Problem :: Output the entries exactly as they appear. Pictures should not be included.

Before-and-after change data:
-- Opening Marker --

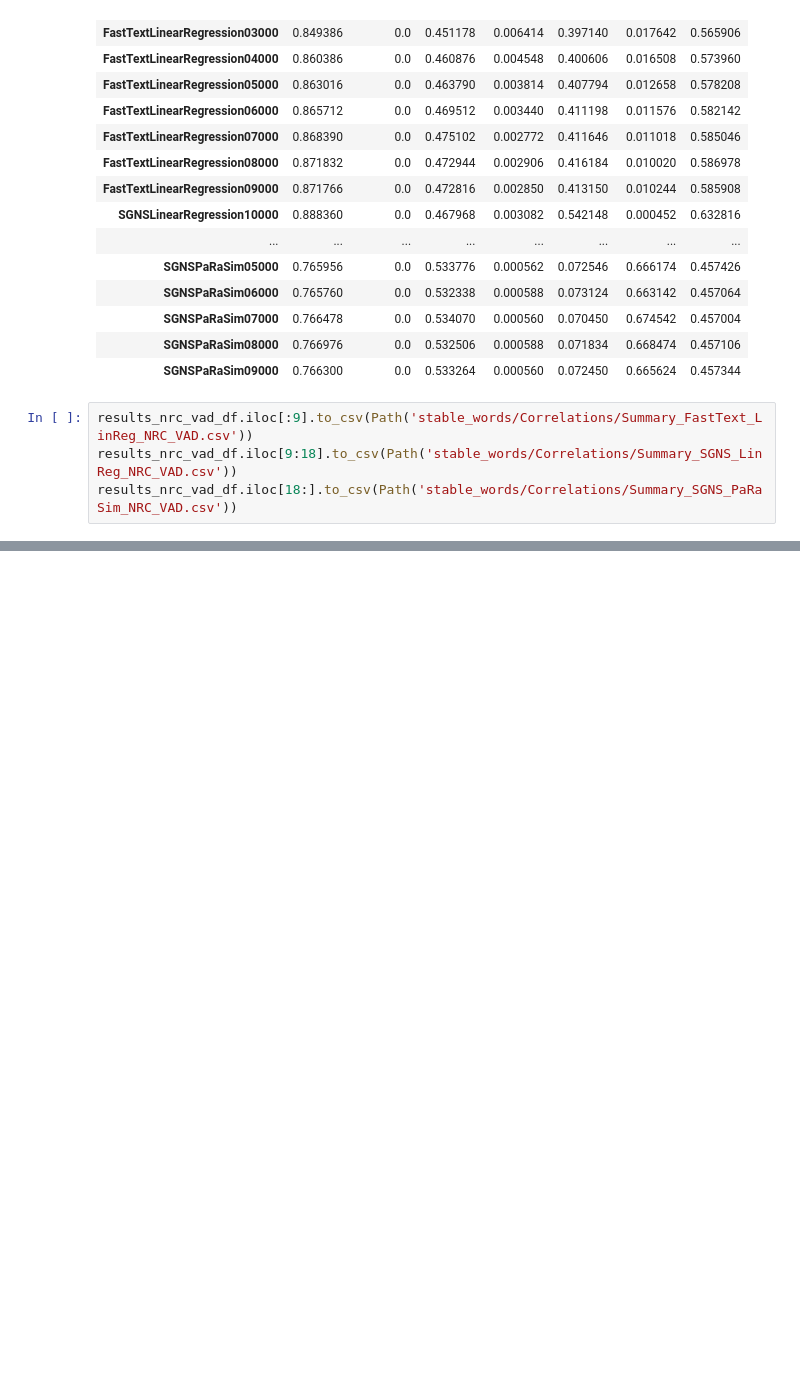
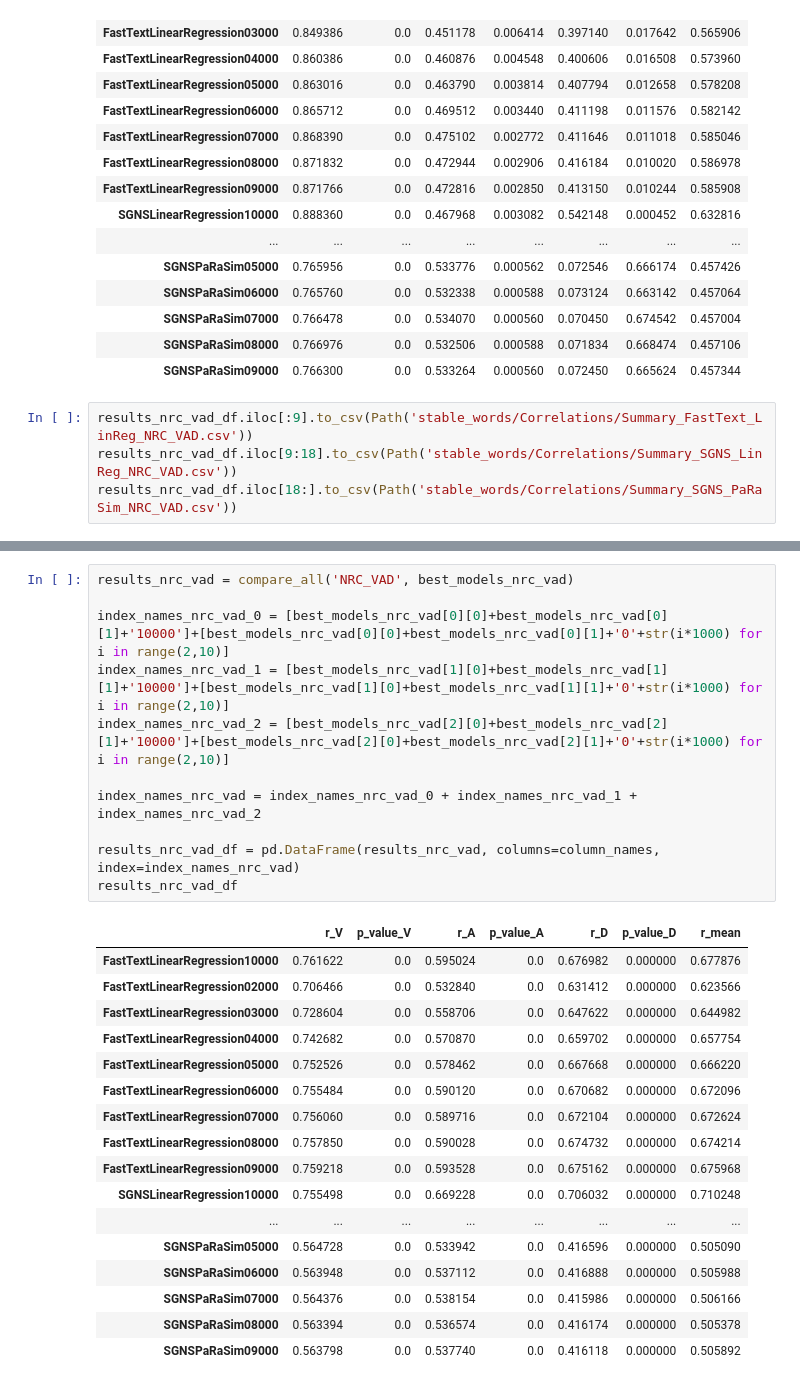
Before and after one commit to NotJona/HEA, a Jupyter notebook: main.ipynb, the cells around one changed output, grey strips where cells are left out. Drawn from its saved outputs; the diff is of its cells as text; blank space fills up the shorter version.

```diff
--- a/main.ipynb
+++ b/main.ipynb
@@ -527,0 +652,29 @@ results_nrc_vad_df.iloc[18:].to_csv(Path('stable_words/Correlations/Summary_SGNS
+# %%
+results_nrc_vad = compare_all('NRC_VAD', best_models_nrc_vad)
+
+index_names_nrc_vad_0 = [best_models_nrc_vad[0][0]+best_models_nrc_vad[0][1]+'10000']+[best_models_nrc_vad[0][0]+best_models_nrc_vad[0][1]+'0'+str(i*1000) for i in range(2,10)]
+index_names_nrc_vad_1 = [best_models_nrc_vad[1][0]+best_models_nrc_vad[1][1]+'10000']+[best_models_nrc_vad[1][0]+best_models_nrc_vad[1][1]+'0'+str(i*1000) for i in range(2,10)]
+index_names_nrc_vad_2 = [best_models_nrc_vad[2][0]+best_models_nrc_vad[2][1]+'10000']+[best_models_nrc_vad[2][0]+best_models_nrc_vad[2][1]+'0'+str(i*1000) for i in range(2,10)]
+
+index_names_nrc_vad = index_names_nrc_vad_0 + index_names_nrc_vad_1 + index_names_nrc_vad_2
+
+results_nrc_vad_df = pd.DataFrame(results_nrc_vad, columns=column_names, index=index_names_nrc_vad)
+results_nrc_vad_df
+# %% [output]
+|  | r_V | p_value_V | r_A | p_value_A | r_D | p_value_D | r_mean |
+| FastTextLinearRegression10000 | 0.761622 | 0.0 | 0.595024 | 0.0 | 0.676982 | 0.000000 | 0.677876 |
+| FastTextLinearRegression02000 | 0.706466 | 0.0 | 0.532840 | 0.0 | 0.631412 | 0.000000 | 0.623566 |
+| FastTextLinearRegression03000 | 0.728604 | 0.0 | 0.558706 | 0.0 | 0.647622 | 0.000000 | 0.644982 |
+| FastTextLinearRegression04000 | 0.742682 | 0.0 | 0.570870 | 0.0 | 0.659702 | 0.000000 | 0.657754 |
+| FastTextLinearRegression05000 | 0.752526 | 0.0 | 0.578462 | 0.0 | 0.667668 | 0.000000 | 0.666220 |
+| FastTextLinearRegression06000 | 0.755484 | 0.0 | 0.590120 | 0.0 | 0.670682 | 0.000000 | 0.672096 |
+| FastTextLinearRegression07000 | 0.756060 | 0.0 | 0.589716 | 0.0 | 0.672104 | 0.000000 | 0.672624 |
+| FastTextLinearRegression08000 | 0.757850 | 0.0 | 0.590028 | 0.0 | 0.674732 | 0.000000 | 0.674214 |
+| FastTextLinearRegression09000 | 0.759218 | 0.0 | 0.593528 | 0.0 | 0.675162 | 0.000000 | 0.675968 |
+| SGNSLinearRegression10000 | 0.755498 | 0.0 | 0.669228 | 0.0 | 0.706032 | 0.000000 | 0.710248 |
+| ... | ... | ... | ... | ... | ... | ... | ... |
+| SGNSPaRaSim05000 | 0.564728 | 0.0 | 0.533942 | 0.0 | 0.416596 | 0.000000 | 0.505090 |
+| SGNSPaRaSim06000 | 0.563948 | 0.0 | 0.537112 | 0.0 | 0.416888 | 0.000000 | 0.505988 |
+| SGNSPaRaSim07000 | 0.564376 | 0.0 | 0.538154 | 0.0 | 0.415986 | 0.000000 | 0.506166 |
+| SGNSPaRaSim08000 | 0.563394 | 0.0 | 0.536574 | 0.0 | 0.416174 | 0.000000 | 0.505378 |
+| SGNSPaRaSim09000 | 0.563798 | 0.0 | 0.537740 | 0.0 | 0.416118 | 0.000000 | 0.505892 |
```
Also changed, not shown: parts of 14 cells of this notebook, 1 other file.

-- Closing Marker --

Task output ::
Before and after one commit to NotJona/HEA, a Jupyter notebook: main.ipynb, the cells around one changed output, grey strips where cells are left out. Drawn from its saved outputs; the diff is of its cells as text; blank space fills up the shorter version.

```diff
--- a/main.ipynb
+++ b/main.ipynb
@@ -527,0 +652,29 @@ results_nrc_vad_df.iloc[18:].to_csv(Path('stable_words/Correlations/Summary_SGNS
+# %%
+results_nrc_vad = compare_all('NRC_VAD', best_models_nrc_vad)
+
+index_names_nrc_vad_0 = [best_models_nrc_vad[0][0]+best_models_nrc_vad[0][1]+'10000']+[best_models_nrc_vad[0][0]+best_models_nrc_vad[0][1]+'0'+str(i*1000) for i in range(2,10)]
+index_names_nrc_vad_1 = [best_models_nrc_vad[1][0]+best_models_nrc_vad[1][1]+'10000']+[best_models_nrc_vad[1][0]+best_models_nrc_vad[1][1]+'0'+str(i*1000) for i in range(2,10)]
+index_names_nrc_vad_2 = [best_models_nrc_vad[2][0]+best_models_nrc_vad[2][1]+'10000']+[best_models_nrc_vad[2][0]+best_models_nrc_vad[2][1]+'0'+str(i*1000) for i in range(2,10)]
+
+index_names_nrc_vad = index_names_nrc_vad_0 + index_names_nrc_vad_1 + index_names_nrc_vad_2
+
+results_nrc_vad_df = pd.DataFrame(results_nrc_vad, columns=column_names, index=index_names_nrc_vad)
+results_nrc_vad_df
+# %% [output]
+|  | r_V | p_value_V | r_A | p_value_A | r_D | p_value_D | r_mean |
+| FastTextLinearRegression10000 | 0.761622 | 0.0 | 0.595024 | 0.0 | 0.676982 | 0.000000 | 0.677876 |
+| FastTextLinearRegression02000 | 0.706466 | 0.0 | 0.532840 | 0.0 | 0.631412 | 0.000000 | 0.623566 |
+| FastTextLinearRegression03000 | 0.728604 | 0.0 | 0.558706 | 0.0 | 0.647622 | 0.000000 | 0.644982 |
+| FastTextLinearRegression04000 | 0.742682 | 0.0 | 0.570870 | 0.0 | 0.659702 | 0.000000 | 0.657754 |
+| FastTextLinearRegression05000 | 0.752526 | 0.0 | 0.578462 | 0.0 | 0.667668 | 0.000000 | 0.666220 |
+| FastTextLinearRegression06000 | 0.755484 | 0.0 | 0.590120 | 0.0 | 0.670682 | 0.000000 | 0.672096 |
+| FastTextLinearRegression07000 | 0.756060 | 0.0 | 0.589716 | 0.0 | 0.672104 | 0.000000 | 0.672624 |
+| FastTextLinearRegression08000 | 0.757850 | 0.0 | 0.590028 | 0.0 | 0.674732 | 0.000000 | 0.674214 |
+| FastTextLinearRegression09000 | 0.759218 | 0.0 | 0.593528 | 0.0 | 0.675162 | 0.000000 | 0.675968 |
+| SGNSLinearRegression10000 | 0.755498 | 0.0 | 0.669228 | 0.0 | 0.706032 | 0.000000 | 0.710248 |
+| ... | ... | ... | ... | ... | ... | ... | ... |
+| SGNSPaRaSim05000 | 0.564728 | 0.0 | 0.533942 | 0.0 | 0.416596 | 0.000000 | 0.505090 |
+| SGNSPaRaSim06000 | 0.563948 | 0.0 | 0.537112 | 0.0 | 0.416888 | 0.000000 | 0.505988 |
+| SGNSPaRaSim07000 | 0.564376 | 0.0 | 0.538154 | 0.0 | 0.415986 | 0.000000 | 0.506166 |
+| SGNSPaRaSim08000 | 0.563394 | 0.0 | 0.536574 | 0.0 | 0.416174 | 0.000000 | 0.505378 |
+| SGNSPaRaSim09000 | 0.563798 | 0.0 | 0.537740 | 0.0 | 0.416118 | 0.000000 | 0.505892 |
```
Also changed, not shown: parts of 14 cells of this notebook, 1 other file.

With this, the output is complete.